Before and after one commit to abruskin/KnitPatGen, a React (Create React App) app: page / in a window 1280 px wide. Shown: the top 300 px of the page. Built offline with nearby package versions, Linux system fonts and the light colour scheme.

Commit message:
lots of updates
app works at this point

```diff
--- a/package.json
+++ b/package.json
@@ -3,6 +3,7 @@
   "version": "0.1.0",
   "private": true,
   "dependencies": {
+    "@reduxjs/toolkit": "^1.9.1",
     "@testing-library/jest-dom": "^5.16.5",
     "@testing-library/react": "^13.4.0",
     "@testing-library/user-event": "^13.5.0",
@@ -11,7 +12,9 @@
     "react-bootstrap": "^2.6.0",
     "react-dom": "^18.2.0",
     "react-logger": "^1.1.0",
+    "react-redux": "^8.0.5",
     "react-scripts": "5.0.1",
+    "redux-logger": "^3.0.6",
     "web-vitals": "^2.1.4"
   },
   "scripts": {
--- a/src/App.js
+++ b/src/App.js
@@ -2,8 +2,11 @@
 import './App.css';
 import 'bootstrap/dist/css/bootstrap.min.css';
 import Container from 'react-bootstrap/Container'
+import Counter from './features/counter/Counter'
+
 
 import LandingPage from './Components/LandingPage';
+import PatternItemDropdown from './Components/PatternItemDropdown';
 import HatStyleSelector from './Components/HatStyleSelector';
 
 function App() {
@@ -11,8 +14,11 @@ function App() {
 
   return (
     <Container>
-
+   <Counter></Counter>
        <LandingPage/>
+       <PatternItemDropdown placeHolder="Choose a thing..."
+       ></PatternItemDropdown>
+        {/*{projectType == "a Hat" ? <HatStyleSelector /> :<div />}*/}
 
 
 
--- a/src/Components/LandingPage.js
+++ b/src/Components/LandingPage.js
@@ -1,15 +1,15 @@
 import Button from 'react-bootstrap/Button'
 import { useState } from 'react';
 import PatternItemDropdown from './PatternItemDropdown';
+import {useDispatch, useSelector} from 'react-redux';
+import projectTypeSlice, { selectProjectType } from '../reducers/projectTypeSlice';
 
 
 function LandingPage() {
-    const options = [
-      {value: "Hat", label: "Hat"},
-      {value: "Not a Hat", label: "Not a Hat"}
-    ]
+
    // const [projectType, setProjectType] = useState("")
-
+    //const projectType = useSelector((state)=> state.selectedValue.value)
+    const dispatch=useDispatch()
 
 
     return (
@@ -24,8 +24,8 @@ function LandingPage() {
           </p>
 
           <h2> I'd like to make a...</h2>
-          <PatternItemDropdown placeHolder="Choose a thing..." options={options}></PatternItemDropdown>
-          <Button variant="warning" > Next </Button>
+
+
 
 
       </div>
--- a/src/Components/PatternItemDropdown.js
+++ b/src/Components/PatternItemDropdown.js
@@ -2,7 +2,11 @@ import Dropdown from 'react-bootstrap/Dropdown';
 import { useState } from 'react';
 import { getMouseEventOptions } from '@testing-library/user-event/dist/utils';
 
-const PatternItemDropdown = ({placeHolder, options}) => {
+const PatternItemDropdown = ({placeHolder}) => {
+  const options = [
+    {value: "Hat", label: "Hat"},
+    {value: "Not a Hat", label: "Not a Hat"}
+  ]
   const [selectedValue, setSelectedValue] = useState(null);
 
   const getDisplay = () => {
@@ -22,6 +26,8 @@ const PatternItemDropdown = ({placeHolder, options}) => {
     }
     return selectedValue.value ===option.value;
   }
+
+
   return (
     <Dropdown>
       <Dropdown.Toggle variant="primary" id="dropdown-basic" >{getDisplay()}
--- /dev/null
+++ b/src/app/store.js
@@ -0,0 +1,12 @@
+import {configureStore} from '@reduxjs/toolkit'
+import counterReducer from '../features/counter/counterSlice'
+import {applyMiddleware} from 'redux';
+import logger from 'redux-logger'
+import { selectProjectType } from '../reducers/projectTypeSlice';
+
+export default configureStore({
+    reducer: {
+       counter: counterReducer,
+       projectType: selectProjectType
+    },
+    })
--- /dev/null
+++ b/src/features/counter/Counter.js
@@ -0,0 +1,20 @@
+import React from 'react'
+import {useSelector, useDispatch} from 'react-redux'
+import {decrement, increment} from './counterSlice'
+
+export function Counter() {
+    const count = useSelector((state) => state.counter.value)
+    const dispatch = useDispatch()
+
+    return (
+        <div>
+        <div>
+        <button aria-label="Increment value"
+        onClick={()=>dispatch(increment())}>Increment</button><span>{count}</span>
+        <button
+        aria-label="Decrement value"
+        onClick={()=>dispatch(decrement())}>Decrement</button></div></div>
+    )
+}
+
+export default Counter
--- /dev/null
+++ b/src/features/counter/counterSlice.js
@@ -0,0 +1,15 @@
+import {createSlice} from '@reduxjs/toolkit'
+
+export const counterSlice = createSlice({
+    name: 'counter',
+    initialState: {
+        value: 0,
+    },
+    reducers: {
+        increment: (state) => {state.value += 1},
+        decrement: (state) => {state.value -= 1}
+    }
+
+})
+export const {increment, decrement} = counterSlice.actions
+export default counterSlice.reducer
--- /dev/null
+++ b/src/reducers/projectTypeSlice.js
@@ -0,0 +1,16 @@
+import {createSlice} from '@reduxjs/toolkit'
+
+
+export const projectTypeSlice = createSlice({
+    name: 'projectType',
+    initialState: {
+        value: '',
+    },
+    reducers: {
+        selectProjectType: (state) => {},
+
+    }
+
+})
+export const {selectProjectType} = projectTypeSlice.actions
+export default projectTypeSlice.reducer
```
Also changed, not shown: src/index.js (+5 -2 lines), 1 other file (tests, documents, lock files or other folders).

☆ ☆ ☆

[ABOUT THIS EXERCISE] Restate every entry above word for word.

[TASK OUTPUT]
Before and after one commit to abruskin/KnitPatGen, a React (Create React App) app: page / in a window 1280 px wide. Shown: the top 300 px of the page. Built offline with nearby package versions, Linux system fonts and the light colour scheme.

Commit message:
lots of updates
app works at this point

```diff
--- a/package.json
+++ b/package.json
@@ -3,6 +3,7 @@
   "version": "0.1.0",
   "private": true,
   "dependencies": {
+    "@reduxjs/toolkit": "^1.9.1",
     "@testing-library/jest-dom": "^5.16.5",
     "@testing-library/react": "^13.4.0",
     "@testing-library/user-event": "^13.5.0",
@@ -11,7 +12,9 @@
     "react-bootstrap": "^2.6.0",
     "react-dom": "^18.2.0",
     "react-logger": "^1.1.0",
+    "react-redux": "^8.0.5",
     "react-scripts": "5.0.1",
+    "redux-logger": "^3.0.6",
     "web-vitals": "^2.1.4"
   },
   "scripts": {
--- a/src/App.js
+++ b/src/App.js
@@ -2,8 +2,11 @@
 import './App.css';
 import 'bootstrap/dist/css/bootstrap.min.css';
 import Container from 'react-bootstrap/Container'
+import Counter from './features/counter/Counter'
+
 
 import LandingPage from './Components/LandingPage';
+import PatternItemDropdown from './Components/PatternItemDropdown';
 import HatStyleSelector from './Components/HatStyleSelector';
 
 function App() {
@@ -11,8 +14,11 @@ function App() {
 
   return (
     <Container>
-
+   <Counter></Counter>
        <LandingPage/>
+       <PatternItemDropdown placeHolder="Choose a thing..."
+       ></PatternItemDropdown>
+        {/*{projectType == "a Hat" ? <HatStyleSelector /> :<div />}*/}
 
 
 
--- a/src/Components/LandingPage.js
+++ b/src/Components/LandingPage.js
@@ -1,15 +1,15 @@
 import Button from 'react-bootstrap/Button'
 import { useState } from 'react';
 import PatternItemDropdown from './PatternItemDropdown';
+import {useDispatch, useSelector} from 'react-redux';
+import projectTypeSlice, { selectProjectType } from '../reducers/projectTypeSlice';
 
 
 function LandingPage() {
-    const options = [
-      {value: "Hat", label: "Hat"},
-      {value: "Not a Hat", label: "Not a Hat"}
-    ]
+
    // const [projectType, setProjectType] = useState("")
-
+    //const projectType = useSelector((state)=> state.selectedValue.value)
+    const dispatch=useDispatch()
 
 
     return (
@@ -24,8 +24,8 @@ function LandingPage() {
           </p>
 
           <h2> I'd like to make a...</h2>
-          <PatternItemDropdown placeHolder="Choose a thing..." options={options}></PatternItemDropdown>
-          <Button variant="warning" > Next </Button>
+
+
 
 
       </div>
--- a/src/Components/PatternItemDropdown.js
+++ b/src/Components/PatternItemDropdown.js
@@ -2,7 +2,11 @@ import Dropdown from 'react-bootstrap/Dropdown';
 import { useState } from 'react';
 import { getMouseEventOptions } from '@testing-library/user-event/dist/utils';
 
-const PatternItemDropdown = ({placeHolder, options}) => {
+const PatternItemDropdown = ({placeHolder}) => {
+  const options = [
+    {value: "Hat", label: "Hat"},
+    {value: "Not a Hat", label: "Not a Hat"}
+  ]
   const [selectedValue, setSelectedValue] = useState(null);
 
   const getDisplay = () => {
@@ -22,6 +26,8 @@ const PatternItemDropdown = ({placeHolder, options}) => {
     }
     return selectedValue.value ===option.value;
   }
+
+
   return (
     <Dropdown>
       <Dropdown.Toggle variant="primary" id="dropdown-basic" >{getDisplay()}
--- /dev/null
+++ b/src/app/store.js
@@ -0,0 +1,12 @@
+import {configureStore} from '@reduxjs/toolkit'
+import counterReducer from '../features/counter/counterSlice'
+import {applyMiddleware} from 'redux';
+import logger from 'redux-logger'
+import { selectProjectType } from '../reducers/projectTypeSlice';
+
+export default configureStore({
+    reducer: {
+       counter: counterReducer,
+       projectType: selectProjectType
+    },
+    })
--- /dev/null
+++ b/src/features/counter/Counter.js
@@ -0,0 +1,20 @@
+import React from 'react'
+import {useSelector, useDispatch} from 'react-redux'
+import {decrement, increment} from './counterSlice'
+
+export function Counter() {
+    const count = useSelector((state) => state.counter.value)
+    const dispatch = useDispatch()
+
+    return (
+        <div>
+        <div>
+        <button aria-label="Increment value"
+        onClick={()=>dispatch(increment())}>Increment</button><span>{count}</span>
+        <button
+        aria-label="Decrement value"
+        onClick={()=>dispatch(decrement())}>Decrement</button></div></div>
+    )
+}
+
+export default Counter
--- /dev/null
+++ b/src/features/counter/counterSlice.js
@@ -0,0 +1,15 @@
+import {createSlice} from '@reduxjs/toolkit'
+
+export const counterSlice = createSlice({
+    name: 'counter',
+    initialState: {
+        value: 0,
+    },
+    reducers: {
+        increment: (state) => {state.value += 1},
+        decrement: (state) => {state.value -= 1}
+    }
+
+})
+export const {increment, decrement} = counterSlice.actions
+export default counterSlice.reducer
--- /dev/null
+++ b/src/reducers/projectTypeSlice.js
@@ -0,0 +1,16 @@
+import {createSlice} from '@reduxjs/toolkit'
+
+
+export const projectTypeSlice = createSlice({
+    name: 'projectType',
+    initialState: {
+        value: '',
+    },
+    reducers: {
+        selectProjectType: (state) => {},
+
+    }
+
+})
+export const {selectProjectType} = projectTypeSlice.actions
+export default projectTypeSlice.reducer
```
Also changed, not shown: src/index.js (+5 -2 lines), 1 other file (tests, documents, lock files or other folders).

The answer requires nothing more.